▸ TASK TO CARRY OUT
If a line of the data below holds the word "style", list it.

Before-and-after change data
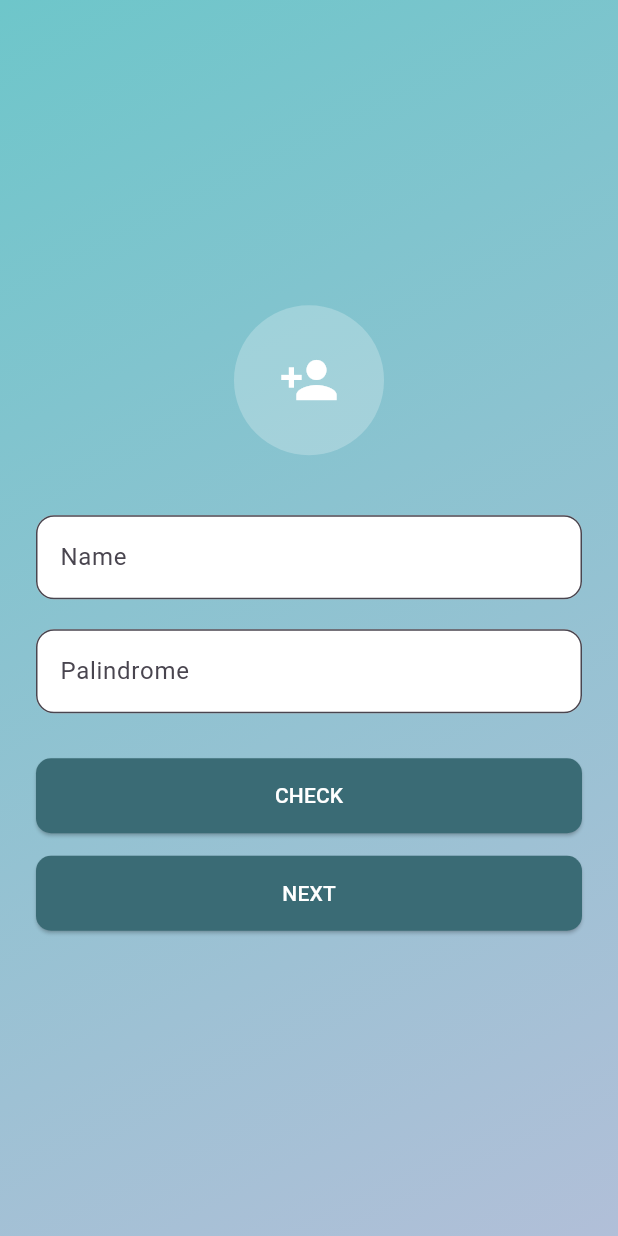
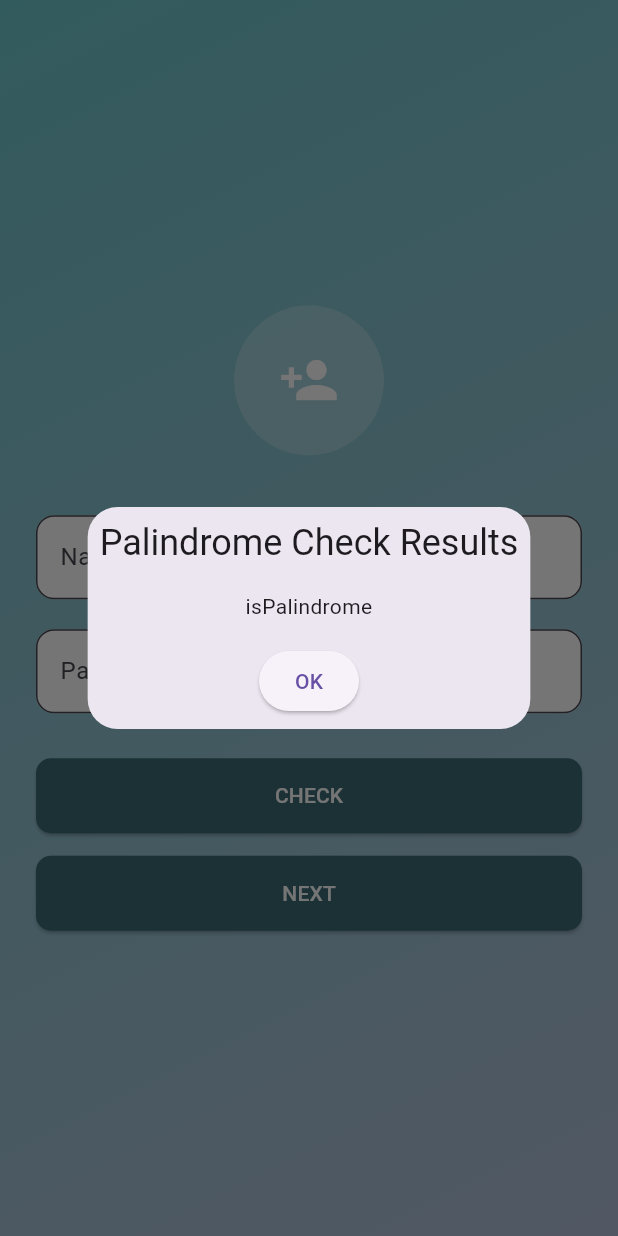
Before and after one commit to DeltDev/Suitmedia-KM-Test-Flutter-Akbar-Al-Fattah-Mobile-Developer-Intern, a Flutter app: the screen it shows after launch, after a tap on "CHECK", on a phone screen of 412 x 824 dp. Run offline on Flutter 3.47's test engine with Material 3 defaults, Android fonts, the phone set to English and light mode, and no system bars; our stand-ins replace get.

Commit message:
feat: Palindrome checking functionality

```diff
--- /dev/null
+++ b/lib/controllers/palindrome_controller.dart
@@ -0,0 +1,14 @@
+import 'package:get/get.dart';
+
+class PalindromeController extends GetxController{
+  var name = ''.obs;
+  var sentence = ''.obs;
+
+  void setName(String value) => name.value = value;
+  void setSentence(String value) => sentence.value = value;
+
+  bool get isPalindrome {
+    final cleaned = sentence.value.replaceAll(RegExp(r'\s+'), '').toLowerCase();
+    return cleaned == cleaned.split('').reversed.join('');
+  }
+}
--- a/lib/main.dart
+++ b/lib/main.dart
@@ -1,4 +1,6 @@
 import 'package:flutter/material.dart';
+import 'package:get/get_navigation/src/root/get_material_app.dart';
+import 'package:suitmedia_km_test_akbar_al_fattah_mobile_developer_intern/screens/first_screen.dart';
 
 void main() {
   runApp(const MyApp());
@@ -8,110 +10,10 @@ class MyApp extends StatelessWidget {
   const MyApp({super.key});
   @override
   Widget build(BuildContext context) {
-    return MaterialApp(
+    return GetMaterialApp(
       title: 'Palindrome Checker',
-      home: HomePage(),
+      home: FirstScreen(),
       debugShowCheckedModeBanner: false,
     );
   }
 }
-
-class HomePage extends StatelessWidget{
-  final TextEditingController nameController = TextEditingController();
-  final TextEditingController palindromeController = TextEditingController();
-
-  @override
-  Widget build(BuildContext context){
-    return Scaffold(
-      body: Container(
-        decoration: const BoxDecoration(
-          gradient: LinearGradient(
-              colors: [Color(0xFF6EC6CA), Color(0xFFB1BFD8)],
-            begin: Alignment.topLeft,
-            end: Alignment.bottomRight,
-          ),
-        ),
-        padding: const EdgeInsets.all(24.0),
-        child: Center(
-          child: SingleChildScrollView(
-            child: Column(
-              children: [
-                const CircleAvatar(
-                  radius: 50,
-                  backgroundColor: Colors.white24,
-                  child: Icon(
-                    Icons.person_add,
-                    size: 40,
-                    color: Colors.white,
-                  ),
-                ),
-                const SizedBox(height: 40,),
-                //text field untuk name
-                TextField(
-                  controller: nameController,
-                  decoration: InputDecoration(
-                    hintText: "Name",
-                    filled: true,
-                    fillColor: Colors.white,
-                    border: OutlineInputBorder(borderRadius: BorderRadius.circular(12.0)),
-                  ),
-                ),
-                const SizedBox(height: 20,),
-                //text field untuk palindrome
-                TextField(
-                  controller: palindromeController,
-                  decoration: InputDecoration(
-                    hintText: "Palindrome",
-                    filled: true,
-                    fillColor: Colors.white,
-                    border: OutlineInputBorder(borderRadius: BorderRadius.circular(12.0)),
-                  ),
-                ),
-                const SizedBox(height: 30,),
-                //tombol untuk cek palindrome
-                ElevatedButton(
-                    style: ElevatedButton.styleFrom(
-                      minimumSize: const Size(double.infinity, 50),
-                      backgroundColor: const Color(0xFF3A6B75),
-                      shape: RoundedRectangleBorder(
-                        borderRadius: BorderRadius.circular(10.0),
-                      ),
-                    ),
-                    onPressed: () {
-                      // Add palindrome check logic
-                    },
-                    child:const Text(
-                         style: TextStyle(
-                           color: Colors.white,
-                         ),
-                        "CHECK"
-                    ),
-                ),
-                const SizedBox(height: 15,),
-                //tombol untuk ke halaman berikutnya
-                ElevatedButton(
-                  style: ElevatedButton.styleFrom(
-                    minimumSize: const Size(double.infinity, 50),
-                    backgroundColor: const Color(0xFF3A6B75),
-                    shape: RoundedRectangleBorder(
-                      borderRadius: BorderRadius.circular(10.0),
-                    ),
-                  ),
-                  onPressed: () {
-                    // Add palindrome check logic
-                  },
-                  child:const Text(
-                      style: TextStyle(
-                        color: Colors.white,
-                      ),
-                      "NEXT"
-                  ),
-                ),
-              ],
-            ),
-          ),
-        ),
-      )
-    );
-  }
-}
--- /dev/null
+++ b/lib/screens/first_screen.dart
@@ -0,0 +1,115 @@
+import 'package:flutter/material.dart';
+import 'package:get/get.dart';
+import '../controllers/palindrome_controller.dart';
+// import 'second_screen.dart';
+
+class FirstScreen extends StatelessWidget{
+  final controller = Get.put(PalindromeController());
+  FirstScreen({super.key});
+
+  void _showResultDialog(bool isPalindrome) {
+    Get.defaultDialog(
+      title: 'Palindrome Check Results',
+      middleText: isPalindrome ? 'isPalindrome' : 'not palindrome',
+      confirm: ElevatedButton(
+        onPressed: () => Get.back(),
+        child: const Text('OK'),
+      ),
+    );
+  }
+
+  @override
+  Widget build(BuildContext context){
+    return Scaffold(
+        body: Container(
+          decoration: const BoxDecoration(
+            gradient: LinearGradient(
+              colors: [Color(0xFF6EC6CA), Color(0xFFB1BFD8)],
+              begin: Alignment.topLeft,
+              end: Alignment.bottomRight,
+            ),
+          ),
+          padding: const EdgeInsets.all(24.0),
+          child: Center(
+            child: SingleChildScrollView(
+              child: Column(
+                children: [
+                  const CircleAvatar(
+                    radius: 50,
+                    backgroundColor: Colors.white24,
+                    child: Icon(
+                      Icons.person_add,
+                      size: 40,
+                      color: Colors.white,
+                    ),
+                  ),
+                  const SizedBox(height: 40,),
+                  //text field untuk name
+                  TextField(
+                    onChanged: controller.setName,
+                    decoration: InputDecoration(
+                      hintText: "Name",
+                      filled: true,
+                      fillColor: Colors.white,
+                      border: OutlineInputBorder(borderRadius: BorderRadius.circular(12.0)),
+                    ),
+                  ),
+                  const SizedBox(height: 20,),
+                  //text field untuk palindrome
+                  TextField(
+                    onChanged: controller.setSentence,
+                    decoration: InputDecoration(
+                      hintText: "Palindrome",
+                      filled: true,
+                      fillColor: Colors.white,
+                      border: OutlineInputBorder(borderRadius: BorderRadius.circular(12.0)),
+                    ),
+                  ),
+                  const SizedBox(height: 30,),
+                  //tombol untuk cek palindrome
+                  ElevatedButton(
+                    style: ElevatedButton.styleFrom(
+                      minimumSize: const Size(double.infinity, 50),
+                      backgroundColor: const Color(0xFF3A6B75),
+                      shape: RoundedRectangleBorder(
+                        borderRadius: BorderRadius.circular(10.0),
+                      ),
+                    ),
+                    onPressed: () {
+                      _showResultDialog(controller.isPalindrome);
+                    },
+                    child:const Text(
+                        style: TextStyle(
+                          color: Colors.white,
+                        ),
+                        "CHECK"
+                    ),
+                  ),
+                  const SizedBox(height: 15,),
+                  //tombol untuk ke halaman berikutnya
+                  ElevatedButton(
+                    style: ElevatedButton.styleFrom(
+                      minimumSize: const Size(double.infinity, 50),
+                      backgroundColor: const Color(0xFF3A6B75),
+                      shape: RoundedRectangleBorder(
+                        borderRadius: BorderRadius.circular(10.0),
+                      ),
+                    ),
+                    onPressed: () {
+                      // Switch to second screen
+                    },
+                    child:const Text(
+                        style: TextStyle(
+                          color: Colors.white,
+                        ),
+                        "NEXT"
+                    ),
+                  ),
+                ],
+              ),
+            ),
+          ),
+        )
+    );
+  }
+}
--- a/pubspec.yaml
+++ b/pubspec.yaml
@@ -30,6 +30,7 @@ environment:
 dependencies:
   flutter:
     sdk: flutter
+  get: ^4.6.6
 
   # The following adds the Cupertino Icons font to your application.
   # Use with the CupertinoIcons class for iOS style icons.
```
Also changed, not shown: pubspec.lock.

▸ ANSWER TO THIS TASK
-                    style: ElevatedButton.styleFrom(
-                         style: TextStyle(
-                  style: ElevatedButton.styleFrom(
-                      style: TextStyle(
+                    style: ElevatedButton.styleFrom(
+                        style: TextStyle(
+                    style: ElevatedButton.styleFrom(
+                        style: TextStyle(
   # Use with the CupertinoIcons class for iOS style icons.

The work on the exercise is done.